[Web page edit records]
++++++++++++++++++++
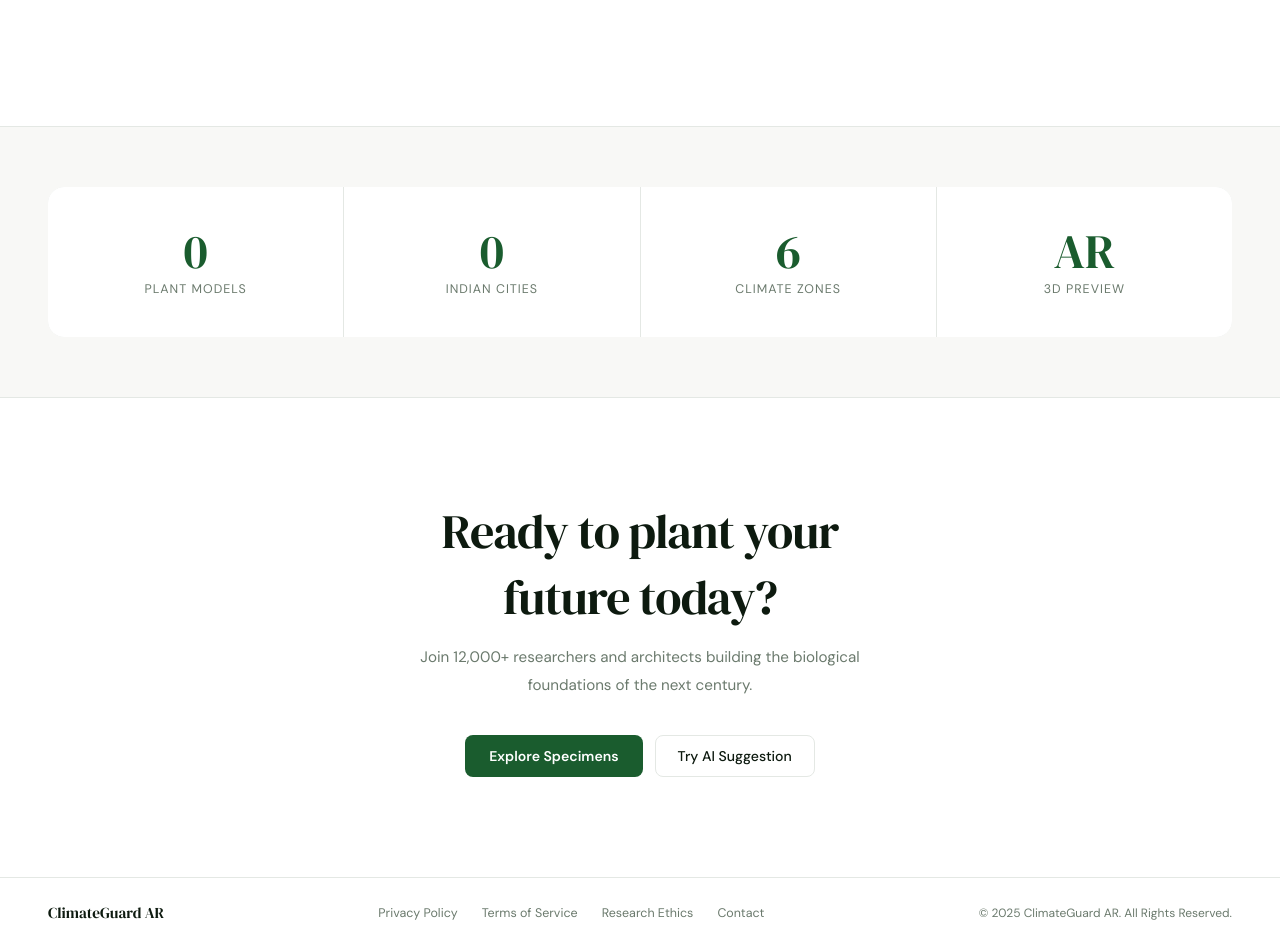
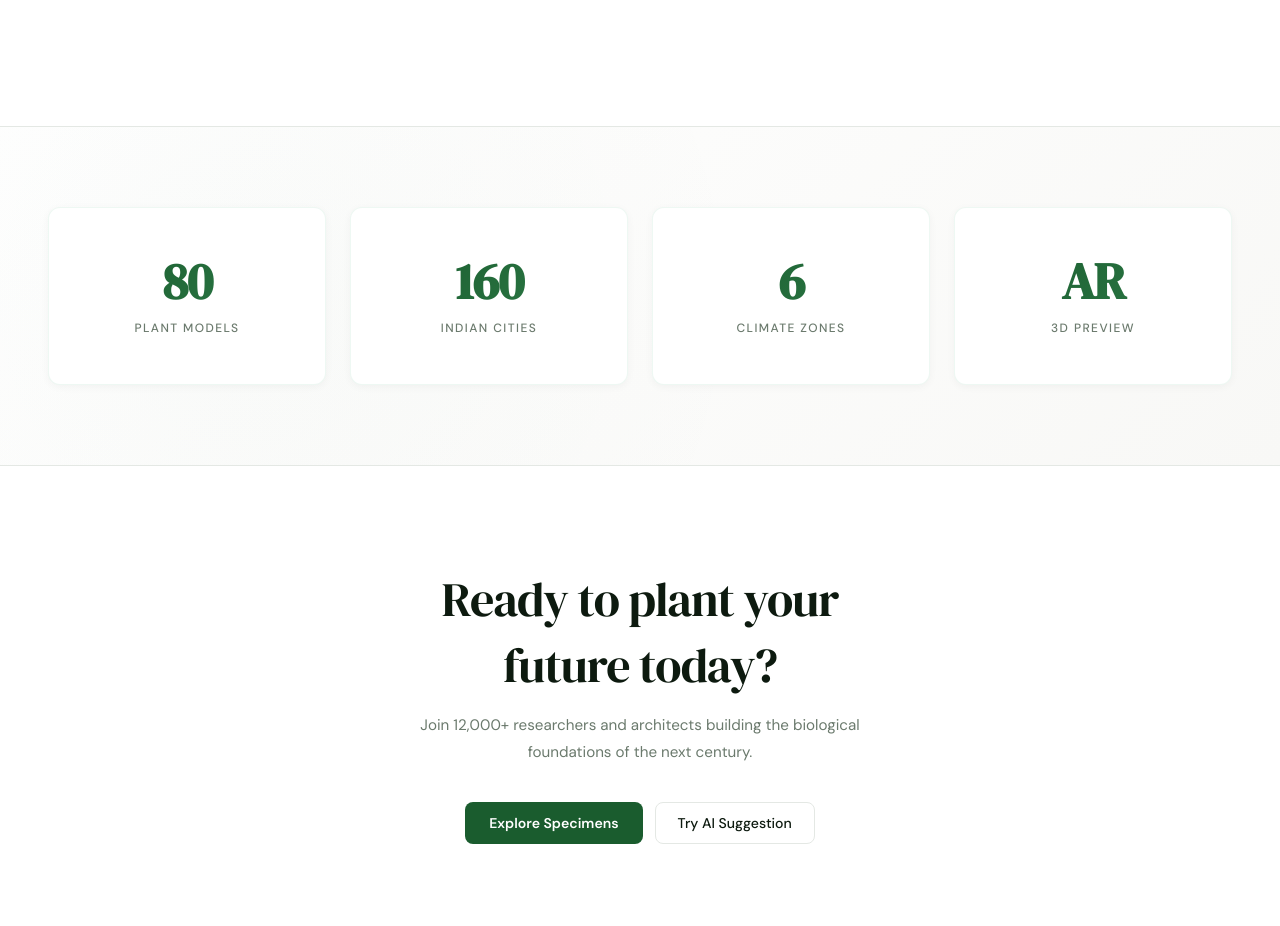
Before and after one commit to kavya-dev05/Climate-Guard, a website: page index.html in a window 1280 px wide. Shown: the part 2080-3006 px from the top of the page. Drawn offline with Linux system fonts and the light colour scheme.

Commit message:
updating ui

```diff
--- a/index.html
+++ b/index.html
@@ -206,12 +206,17 @@
 .p-ar:hover{color:var(--green-dark);}
 
 /* ── STATS ── */
-.stats-band{background:var(--offwhite);padding:60px 48px;border-top:1px solid var(--border);border-bottom:1px solid var(--border);margin:80px 0 0;}
-.stats-inner{max-width:1200px;margin:0 auto;display:grid;grid-template-columns:repeat(4,1fr);gap:1px;background:var(--border);border-radius:16px;overflow:hidden;}
-.stat{background:var(--white);padding:40px 28px;text-align:center;transition:.2s;}
-.stat:hover{background:var(--offwhite);}
-.stat-num{font-family:'DM Serif Display',serif;font-size:3rem;font-weight:400;color:var(--green);line-height:1;margin-bottom:6px;}
-.stat-lbl{font-size:.78rem;color:var(--muted);text-transform:uppercase;letter-spacing:.08em;}
+.stats-band{background:linear-gradient(135deg,var(--white) 0%,var(--offwhite) 100%);padding:80px 48px;border-top:1px solid var(--border);border-bottom:1px solid var(--border);margin:80px 0 0;position:relative;overflow:hidden;}
+.stats-band::before{content:'';position:absolute;top:0;left:0;right:0;bottom:0;background:radial-gradient(circle at 20% 50%, rgba(26,92,46,0.02) 0%, transparent 50%);pointer-events:none;}
+.stats-inner{max-width:1200px;margin:0 auto;display:grid;grid-template-columns:repeat(4,1fr);gap:24px;background:transparent;border-radius:0;overflow:visible;position:relative;z-index:1;}
+.stat{background:var(--white);padding:48px 32px;text-align:center;transition:all .3s var(--ease);position:relative;border:1px solid rgba(212,237,224,.4);border-radius:12px;box-shadow:0 2px 8px rgba(0,0,0,.04), inset 0 1px 0 rgba(255,255,255,.8);}
+.stat::after{content:'';position:absolute;bottom:0;left:12%;right:12%;height:2px;background:linear-gradient(90deg, transparent, var(--green), transparent);opacity:0;transition:opacity .3s var(--ease);border-radius:1px;}
+.stat::before{content:'';position:absolute;inset:0;background:radial-gradient(circle at 50% 0%, rgba(26,92,46,0.03) 0%, transparent 70%);opacity:0;transition:opacity .3s var(--ease);pointer-events:none;border-radius:12px;}
+.stat:hover{background:linear-gradient(135deg, var(--white) 0%, rgba(212,237,224,.15) 100%);transform:translateY(-4px);border-color:rgba(26,92,46,.2);box-shadow:0 8px 24px rgba(26,92,46,.12), inset 0 1px 0 rgba(255,255,255,.8);}
+.stat:hover::after{opacity:1;}
+.stat:hover::before{opacity:1;}
+.stat-num{font-family:'DM Serif Display',serif;font-size:3.2rem;font-weight:600;background:linear-gradient(135deg, var(--green) 0%, var(--accent) 100%);-webkit-background-clip:text;-webkit-text-fill-color:transparent;background-clip:text;line-height:1;margin-bottom:12px;letter-spacing:-.02em;}
+.stat-lbl{font-size:.75rem;color:var(--muted);text-transform:uppercase;letter-spacing:.12em;font-weight:500;}
 
 /* ── CTA ── */
 .cta-section{padding:100px 48px;text-align:center;background:var(--white);}
@@ -429,6 +434,11 @@
 var io=new IntersectionObserver(function(e){e.forEach(function(x,i){if(x.isIntersecting){setTimeout(function(){x.target.classList.add('in');},i*60);io.unobserve(x.target);}});},{threshold:0.06});
 document.querySelectorAll('.rv').forEach(function(el){io.observe(el);});
 
+/* Counter Animation */
+var statsAnimated=false;
+var statIO=new IntersectionObserver(function(e){e.forEach(function(x){if(x.isIntersecting && !statsAnimated){statsAnimated=true;document.querySelectorAll('.stat-num[data-count]').forEach(function(el){var target=parseInt(el.getAttribute('data-count'),10);var duration=2000;var start=Date.now();function update(){var elapsed=Date.now()-start;var progress=Math.min(elapsed/duration,1);var current=Math.floor(progress*target);el.textContent=current;if(progress<1)requestAnimationFrame(update);}update();});statIO.unobserve(x.target);}});},{threshold:0.3});
+document.addEventListener('DOMContentLoaded',function(){if(document.querySelector('.stats-band'))statIO.observe(document.querySelector('.stats-band'));});
+
 /* Session & logout */
 function logout(){
   sessionStorage.removeItem('cgSignedIn');
```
++++++++++++++++++++
Your response should be the lines of the entries above that include the string "html".

Before and after one commit to kavya-dev05/Climate-Guard, a website: page index.html in a window 1280 px wide. Shown: the part 2080-3006 px from the top of the page. Drawn offline with Linux system fonts and the light colour scheme.
--- a/index.html
+++ b/index.html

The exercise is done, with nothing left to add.